In the present case, the circuit court distinguished Mills by noting that the business owner in Mills had or should have had knowledge about the unruly patrons' presence and was in a position to control them. The circuit court apparently reasoned that the business owner in the present case did not have time to react to the assailant's criminal actions. The circuit court focused on the plaintiff's pleading that stated that the assailant "suddenly and without any encouragement, inducement, consent, cause or provocation" entered the restaurant and shot the plaintiff.
We believe that the allegations in the plaintiff's complaint in this case more closely resemble the circumstances in Mills than in Williams. The plaintiff's complaint alleges that the disruptive patrons had been fighting before he entered the business. Plaintiff was then pushed and assaulted while waiting in line. One of the unruly patrons carried a baseball bat. After the assailant left the building, and when the plaintiff began to leave the business, the assailant suddenly returned and shot the plaintiff. The assailant's sudden reentering of the business did not render the entire criminal episode so random and instantaneous that the defendant lacked notice to exercise reasonable care for its patrons. Unlike Williams, where the plaintiff was shot during an armed robbery of the drugstore, the plaintiff's allegations in this case of an ongoing, prolonged disturbance sufficiently support an inference that the defendant knew or should have known about the presence of the unruly patrons on its premises.

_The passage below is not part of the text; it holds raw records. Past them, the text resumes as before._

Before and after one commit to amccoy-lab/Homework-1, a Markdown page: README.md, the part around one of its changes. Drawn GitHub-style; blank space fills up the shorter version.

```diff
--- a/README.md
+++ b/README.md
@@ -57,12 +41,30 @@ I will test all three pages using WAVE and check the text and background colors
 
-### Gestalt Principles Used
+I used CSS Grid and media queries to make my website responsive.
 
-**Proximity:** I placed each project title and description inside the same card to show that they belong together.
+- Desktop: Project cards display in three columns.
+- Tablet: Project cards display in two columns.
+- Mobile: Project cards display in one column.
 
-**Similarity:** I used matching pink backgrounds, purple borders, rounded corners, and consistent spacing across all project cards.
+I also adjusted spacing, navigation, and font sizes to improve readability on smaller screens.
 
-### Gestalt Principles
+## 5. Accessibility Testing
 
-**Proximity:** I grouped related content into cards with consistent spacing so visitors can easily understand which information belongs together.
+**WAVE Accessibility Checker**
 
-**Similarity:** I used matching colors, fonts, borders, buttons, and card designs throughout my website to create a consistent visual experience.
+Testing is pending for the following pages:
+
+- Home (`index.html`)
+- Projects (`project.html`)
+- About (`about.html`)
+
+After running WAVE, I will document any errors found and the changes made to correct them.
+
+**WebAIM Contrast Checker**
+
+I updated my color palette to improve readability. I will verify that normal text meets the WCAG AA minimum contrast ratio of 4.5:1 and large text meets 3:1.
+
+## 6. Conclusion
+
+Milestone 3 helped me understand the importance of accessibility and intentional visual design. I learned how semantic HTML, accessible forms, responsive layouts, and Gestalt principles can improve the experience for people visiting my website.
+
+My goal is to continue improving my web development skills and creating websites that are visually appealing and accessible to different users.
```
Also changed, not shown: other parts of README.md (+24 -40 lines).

We recognize that certain claims in the plaintiff's complaint are so clearly unenforceable as a matter of law that no factual development could justify recovery. For example, the plaintiff alleges that the defendant failed to protect its patrons from criminal conduct that was foreseeable because incidents had occurred near the premises in the past, and that the defendant failed to hire security guards to prevent criminal activity. These claims are inconsistent with the core holding of Williams that merchants are not responsible for maintaining public order or preventing crime. See Scott v Harper Recreation, Inc, 444 Mich. 441, 452, n 16; 506 N.W.2d 857 (1993). However, the plaintiff stated a claim upon which relief could be granted in alleging that the defendant failed to control or eject the unruly patrons and failed to notify the police when it knew or should have known that its patrons were placed in peril.
Next, we find that the trial court abused its discretion in denying the plaintiff's motion to amend his complaint. The circuit court denied the motion to amend because the plaintiff inappropriately attached it to his motion for reconsideration, and MCR 2.119(F)(2) precluded the defendant from responding to the motion for reconsideration. However, MCR 2.119(F)(2) provides that there is to be no response to the motion or oral argument unless the court otherwise directs. The court should have given the plaintiff an opportunity to amend his complaint, and the defendant a chance to respond, because summary disposition was granted on the basis that the plaintiff failed to state a claim upon which relief could be granted. MCR 2.116(I)(5). Leave to amend shall be freely given when justice so requires. MCR 2.118(A)(2). Plaintiff's attempt to amend his complaint was not futile because he attempted to disprove with documentary evidence the court's conclusion that the criminal activity was too sudden for the defendant to know about the unruly patrons' presence.
Reversed and remanded for further proceedings. We do not retain jurisdiction.